Dick Pound, the IOC vice- president and Canadian member heading the inquiry, said yesterday that "an indefinite number" of new targets had been added to the list since the report of the initial phase was released last Sunday.
He said Salt Lake City remained under investigation in addition to Sydney, the 2000 Summer Games host city, and Toronto's unsuccessful bid for the 1996 Olympics. Three additional IOC members were also part of the inquiry, according to The Washington Post yesterday.
More revelations emerged concerning bribery allegations. Tom Godfrey, a former council official for Salt Lake City, has told the FBI of nervous colleagues who arrived at a meeting in 1995 in Budapest, Hungary, with IOC officials.
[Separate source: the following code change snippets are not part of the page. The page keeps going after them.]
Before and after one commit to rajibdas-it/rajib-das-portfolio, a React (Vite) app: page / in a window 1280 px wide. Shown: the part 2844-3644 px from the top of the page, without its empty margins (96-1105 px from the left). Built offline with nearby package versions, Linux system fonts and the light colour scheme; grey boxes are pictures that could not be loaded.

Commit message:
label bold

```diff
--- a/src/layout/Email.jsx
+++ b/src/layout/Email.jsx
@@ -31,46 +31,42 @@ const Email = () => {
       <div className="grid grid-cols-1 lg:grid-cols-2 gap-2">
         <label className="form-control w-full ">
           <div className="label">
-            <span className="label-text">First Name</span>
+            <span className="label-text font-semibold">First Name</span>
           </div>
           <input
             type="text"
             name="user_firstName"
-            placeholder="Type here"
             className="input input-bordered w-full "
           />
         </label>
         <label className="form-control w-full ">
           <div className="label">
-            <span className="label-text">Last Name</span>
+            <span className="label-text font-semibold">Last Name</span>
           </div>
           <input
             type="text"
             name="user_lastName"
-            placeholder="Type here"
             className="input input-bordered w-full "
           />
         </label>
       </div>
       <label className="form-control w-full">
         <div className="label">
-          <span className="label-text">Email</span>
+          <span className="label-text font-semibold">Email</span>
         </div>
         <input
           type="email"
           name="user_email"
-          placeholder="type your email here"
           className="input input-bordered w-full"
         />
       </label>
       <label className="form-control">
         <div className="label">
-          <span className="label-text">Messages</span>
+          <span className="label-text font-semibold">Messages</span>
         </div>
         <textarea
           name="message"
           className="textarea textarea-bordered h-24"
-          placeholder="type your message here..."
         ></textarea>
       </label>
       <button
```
He said they were clutching a bag of $50,000 (pounds 31,000) in cash just before the 2002 Winter Games were awarded.
So far the IOC inquiry has found Salt Lake City's bid committee spent more than $800,000, including cash payments, to 14 IOC members and other fringe benefits including free schooling and healthcare.
Evidence has also come to light of IOC members being entertained by women from an escort agency in hotels in Salt Lake City. George and Milena Georgiev, who opened Snow White Escort Services in 1993, said two escorts performed stripteases for IOC officials. They could not say who arranged or paid for the escorts.
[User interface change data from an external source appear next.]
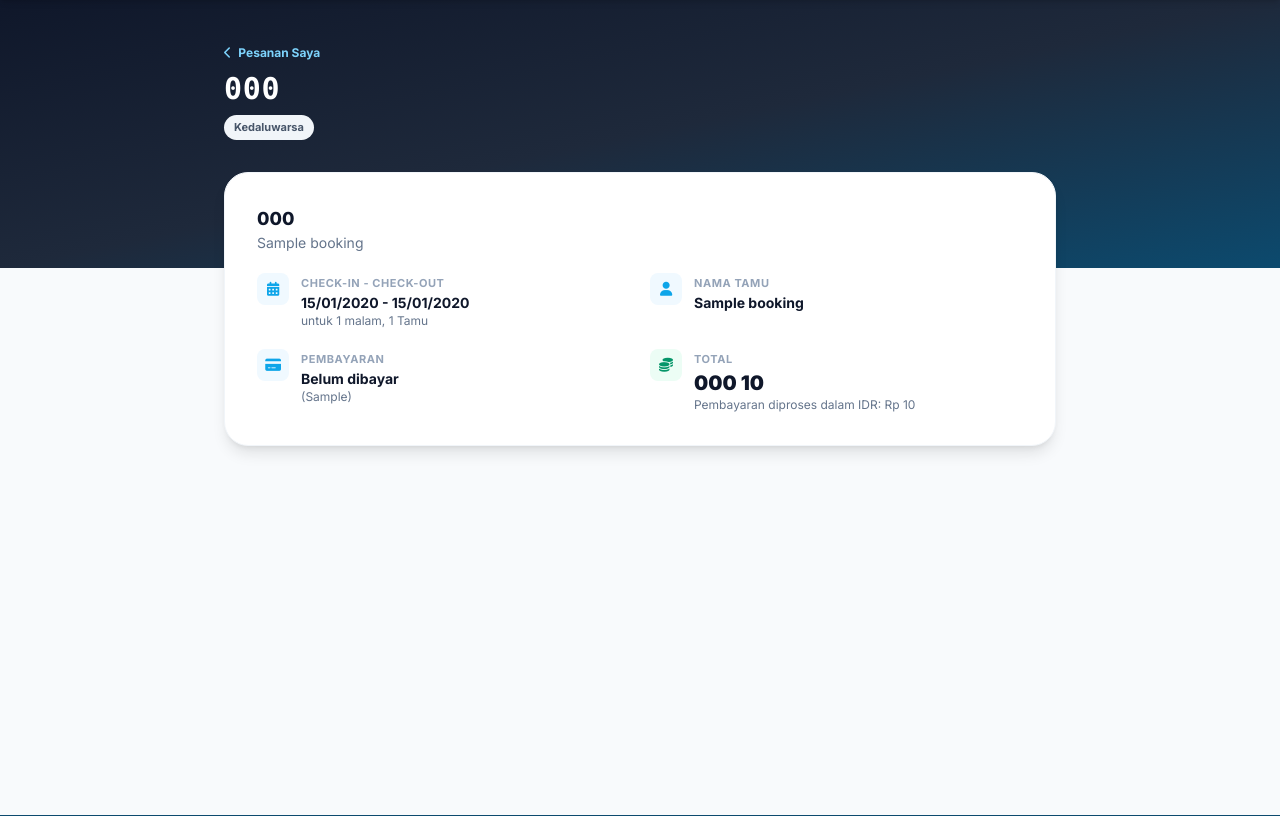
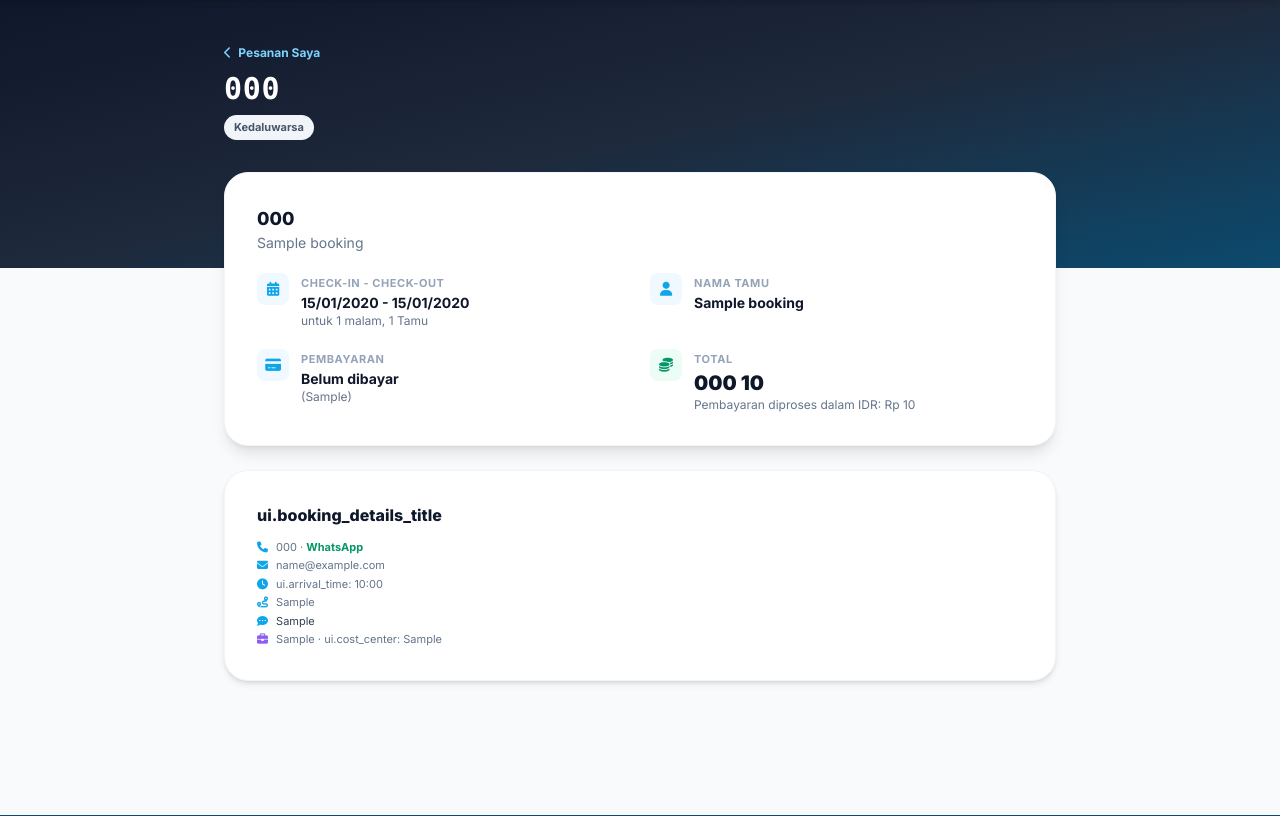
Before and after one commit to Zahwa-ayu/SekalaGo, a Laravel app: page /bookings/1 in a window 1280 px wide. Shown: the part 65-881 px from the top of the page. Run offline with Laravel 12, Linux system fonts and the light colour scheme; a user stored in the database is signed in; data comes from the database, SQL or seed files in the repository; tables that the repository leaves empty hold one stand-in row (values such as "Sample post"); some libraries are stand-ins or nearby versions.

Commit message:
merevisi booking

```diff
--- a/app/Http/Controllers/BookingController.php
+++ b/app/Http/Controllers/BookingController.php
@@ -9,6 +9,7 @@ use App\Services\Payment\PaymentGateway;
 use Barryvdh\DomPDF\Facade\Pdf;
 use Illuminate\Http\Request;
 use Illuminate\Support\Carbon;
+use App\Support\BookingDetails;
 use Illuminate\Validation\ValidationException;
 
 class BookingController extends Controller
@@ -64,20 +65,23 @@ class BookingController extends Controller
 
     public function store(Request $request)
     {
-        $request->validate(['guest_name' => ['required', 'string', 'max:255']]);
+        $member = $this->member($request);
+        $data   = $request->validate(BookingDetails::rules('hotel', $member !== null));
 
         [$roomType, $checkIn, $checkOut, $guests] = $this->resolveStay($request);
 
-        $member  = $this->member($request);
         $booking = $this->bookings->create(
             $request->user(),
             $roomType,
             $checkIn,
             $checkOut,
             $guests,
-            $request->input('guest_name'),
-            $member
+            $data['guest_name'],
+            $member,
+            BookingDetails::attributes($data)
         );
+
+        BookingDetails::rememberContact($request->user(), $data);
 
         if ($member) {
             $message = $booking->status === 'confirmed'
--- a/app/Http/Controllers/Corporate/ReportController.php
+++ b/app/Http/Controllers/Corporate/ReportController.php
@@ -43,7 +43,7 @@ class ReportController extends Controller
                 __('ui.booking_code'), __('ui.booked_on'), __('ui.product'), __('ui.employees'), __('ui.department'),
                 __('ui.item_name'), __('ui.room_option'), __('ui.period_start'), __('ui.period_end'),
                 __('ui.nights_or_days'), __('ui.total_price') . ' (IDR)', __('ui.limit_label') . ' (IDR)',
-                __('ui.late_fee') . ' (IDR)',
+                __('ui.late_fee') . ' (IDR)', __('ui.trip_purpose'), __('ui.cost_center'),
             ], ';', '"', '\\');
 
             foreach ($report['rows'] as $booking) {
@@ -61,6 +61,7 @@ class ReportController extends Controller
                     $booking->total_price,
                     $booking->late_fee,
                     $booking->policy_limit ?? '',
+                    $booking->trip_purpose ?? '', $booking->cost_center ?? '',
                 ], ';', '"', '\\');
             }
 
--- a/app/Models/Booking.php
+++ b/app/Models/Booking.php
@@ -21,6 +21,8 @@ class Booking extends Model
         'decided_by', 'decided_at', 'decision_note', 'approval_reason', 'vehicle_id', 'with_driver',
         'driver_fee_per_day', 'pickup_location', 'due_at', 'late_grace_minutes', 'late_fee_percent',
         'picked_up_at', 'returned_at', 'late_minutes', 'late_fee_computed', 'late_fee', 'payout_id',
+        'contact_name', 'contact_email', 'contact_phone', 'arrival_time', 'special_requests',
+        'destination', 'license_confirmed', 'trip_purpose', 'cost_center',
     ];
 
     protected function casts(): array
--- a/app/Services/BookingService.php
+++ b/app/Services/BookingService.php
@@ -39,6 +39,7 @@ class BookingService
         int $guests,
         string $guestName,
         ?CompanyUser $member = null,
+        array $details = [],
     ): Booking {
         $roomType->loadMissing('hotel.translations', 'hotel.partner', 'translations');
 
@@ -46,7 +47,7 @@ class BookingService
         $firstDay  = $checkIn->toDateString();
         $lastNight = $checkOut->copy()->subDay()->toDateString();
 
-        return DB::transaction(function () use ($user, $roomType, $checkOut, $guests, $guestName, $member, $nights, $firstDay, $lastNight) {
+        return DB::transaction(function () use ($user, $roomType, $checkOut, $guests, $guestName, $member, $nights, $firstDay, $lastNight, $details) {
             // Kunci baris stok selama transaksi
             $stocks = RoomStock::where('room_type_id', $roomType->id)
                 ->whereBetween('date', [$firstDay, $lastNight])
@@ -92,6 +93,8 @@ class BookingService
                 'total_price_display' => round($total / $currency->rate_to_base, $currency->decimal_places),
                 'free_cancel_days'    => $partner->freeCancelDays(),
             ];
+
+            $attributes += $details;
 
             if ($member) {
                 return $this->createCorporateBooking($user, $member, $attributes, $total);
@@ -363,12 +366,13 @@ public function createForVehicle(
     string $renterName,
     bool $withDriver,
     ?CompanyUser $member = null,
+    array $details = [],
 ): Booking {
     $vehicle->loadMissing('partner', 'translations');
 
     $days = (int) $pickup->diffInDays($return);
 
-    return DB::transaction(function () use ($user, $vehicle, $pickup, $return, $passengers, $renterName, $withDriver, $member, $days) {
+    return DB::transaction(function () use ($user, $vehicle, $pickup, $return, $passengers, $renterName, $withDriver, $member, $days, $details) {
         // Kunci baris armada: pemesanan untuk armada yang sama diproses bergantian
         $locked = Vehicle::lockForUpdate()->findOrFail($vehicle->id);
 
@@ -416,6 +420,8 @@ public function createForVehicle(
             'late_fee_percent'   => $locked->late_fee_percent,
         ];
 
+
+
         if ($member) {
             return $this->createCorporateBooking($user, $member, $attributes, $total);
         }
--- a/resources/views/bookings/show.blade.php
+++ b/resources/views/bookings/show.blade.php
@@ -124,6 +124,13 @@
             @endif
         </div>
 
+        @if ($booking->contact_phone || $booking->special_requests || $booking->trip_purpose)
+            <div class="bg-white rounded-3xl border border-slate-100 shadow-md p-6 sm:p-8 space-y-3">
+                <h2 class="text-base font-extrabold text-slate-900">{{ __('ui.booking_details_title') }}</h2>
+                @include('partials.booking-contact-block', ['booking' => $booking, 'showCorporate' => true])
+            </div>
+        @endif
+
         {{-- DIBATALKAN --}}
         @if ($booking->status === 'cancelled')
             <div class="bg-white rounded-3xl border border-red-100 shadow-md p-6 text-sm space-y-1">
--- a/resources/views/bookings/ticket-car.blade.php
+++ b/resources/views/bookings/ticket-car.blade.php
@@ -40,6 +40,9 @@
         <tr><td class="label">Hari / Days</td><td>{{ $booking->nights }}</td></tr>
         <tr><td class="label">Penumpang / Passengers</td><td>{{ $booking->guests }}</td></tr>
         <tr><td class="label">Nama penyewa / Renter</td><td>{{ $booking->guest_name }}</td></tr>
+        <tr><td class="label">Jam ambil / Pick-up time</td><td>{{ $booking->arrival_time ? substr($booking->arrival_time, 0, 5) : '-' }}</td></tr>
+        @if ($booking->destination)<tr><td class="label">Tujuan / Destination</td><td>{{ $booking->destination }}</td></tr>@endif
+        <tr><td class="label">Kontak / Contact</td><td>{{ $booking->contact_phone ?: '-' }}</td></tr>
     </table>
 
     @if ($booking->extensions->isNotEmpty())
--- a/resources/views/bookings/ticket.blade.php
+++ b/resources/views/bookings/ticket.blade.php
@@ -48,6 +48,8 @@
         <tr><td class="label">Malam / Nights</td><td>{{ $booking->nights }}</td></tr>
         <tr><td class="label">Tamu / Guests</td><td>{{ $booking->guests }}</td></tr>
         <tr><td class="label">Nama tamu / Guest name</td><td>{{ $booking->guest_name }}</td></tr>
+        @if ($booking->arrival_time)<tr><td class="label">Perkiraan tiba / Est. arrival</td><td>{{ substr($booking->arrival_time, 0, 5) }}</td></tr>@endif
+        @if ($booking->special_requests)<tr><td class="label">Permintaan khusus / Requests</td><td>{{ $booking->special_requests }}</td></tr>@endif
     </table>
 
     <h2>Pembayaran / Payment</h2>
--- /dev/null
+++ b/resources/views/partials/booking-contact-block.blade.php
@@ -0,0 +1,44 @@
+@php
+    $showCorporate = $showCorporate ?? false;
+    $digits   = preg_replace('/\D/', '', (string) $booking->contact_phone);
+    $whatsapp = str_starts_with($digits, '0') ? '62' . substr($digits, 1) : $digits;
+@endphp
+
+<div class="text-[11px] text-slate-500 space-y-0.5">
+    @if ($booking->contact_name && $booking->contact_name !== $booking->guest_name)
+        <div><i class="fa-solid fa-user w-4 text-sky-500"></i> {{ __('ui.booker_data') }}: {{ $booking->contact_name }}</div>
+    @endif
+
+    @if ($booking->contact_phone)
+        <div>
+            <i class="fa-solid fa-phone w-4 text-sky-500"></i>
+            <a href="tel:{{ preg_replace('/[^\d+]/', '', $booking->contact_phone) }}" class="hover:underline">{{ $booking->contact_phone }}</a>
+            @if ($whatsapp !== '')
+                &middot; <a href="https://wa.me/{{ $whatsapp }}" target="_blank" rel="noopener" class="text-emerald-600 font-bold hover:underline">WhatsApp</a>
+            @endif
+        </div>
+    @endif
+
+    @if ($booking->contact_email)
+        <div><i class="fa-solid fa-envelope w-4 text-sky-500"></i> <a href="mailto:{{ $booking->contact_email }}" class="hover:underline break-all">{{ $booking->contact_email }}</a></div>
+    @endif
+
+    @if ($booking->arrival_time)
+        <div><i class="fa-solid fa-clock w-4 text-sky-500"></i> {{ $booking->isCar() ? __('ui.pickup_time') : __('ui.arrival_time') }}: {{ substr($booking->arrival_time, 0, 5) }}</div>
+    @endif
+
+    @if ($booking->destination)
+        <div><i class="fa-solid fa-route w-4 text-sky-500"></i> {{ $booking->destination }}</div>
+    @endif
+
+    @if ($booking->special_requests)
+        <div class="text-slate-700"><i class="fa-solid fa-comment-dots w-4 text-sky-500"></i> {{ $booking->special_requests }}</div>
+    @endif
+
+    @if ($showCorporate && ($booking->trip_purpose || $booking->cost_center))
+        <div>
+            <i class="fa-solid fa-briefcase w-4 text-violet-500"></i>
+            {{ $booking->trip_purpose }}@if ($booking->cost_center) &middot; {{ __('ui.cost_center') }}: {{ $booking->cost_center }}@endif
+        </div>
+    @endif
+</div>
```
Also changed, not shown: app/Http/Controllers/CarBookingController.php (+9 -5 lines), app/Support/BookingDetails.php (added, +60 -0 lines), resources/views/bookings/create.blade.php (+1 -8 lines), resources/views/car-bookings/create.blade.php (+1 -8 lines), resources/views/partials/booking-details-fields.blade.php (added, +102 -0 lines), database/migrations/2026_11_16_081220_add_contact_details_to_bookings.php (added).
The news has brought further pressure on Juan Antonio Samaranch, the IOC president, to resign amid accusations that he has insulated himself from scandal by setting up other members to bear the brunt of the claims. He has denied wrongdoing but yesterday resigned as president of La Caixa, one of Spain's big banks. He said, that at 78, he was too old.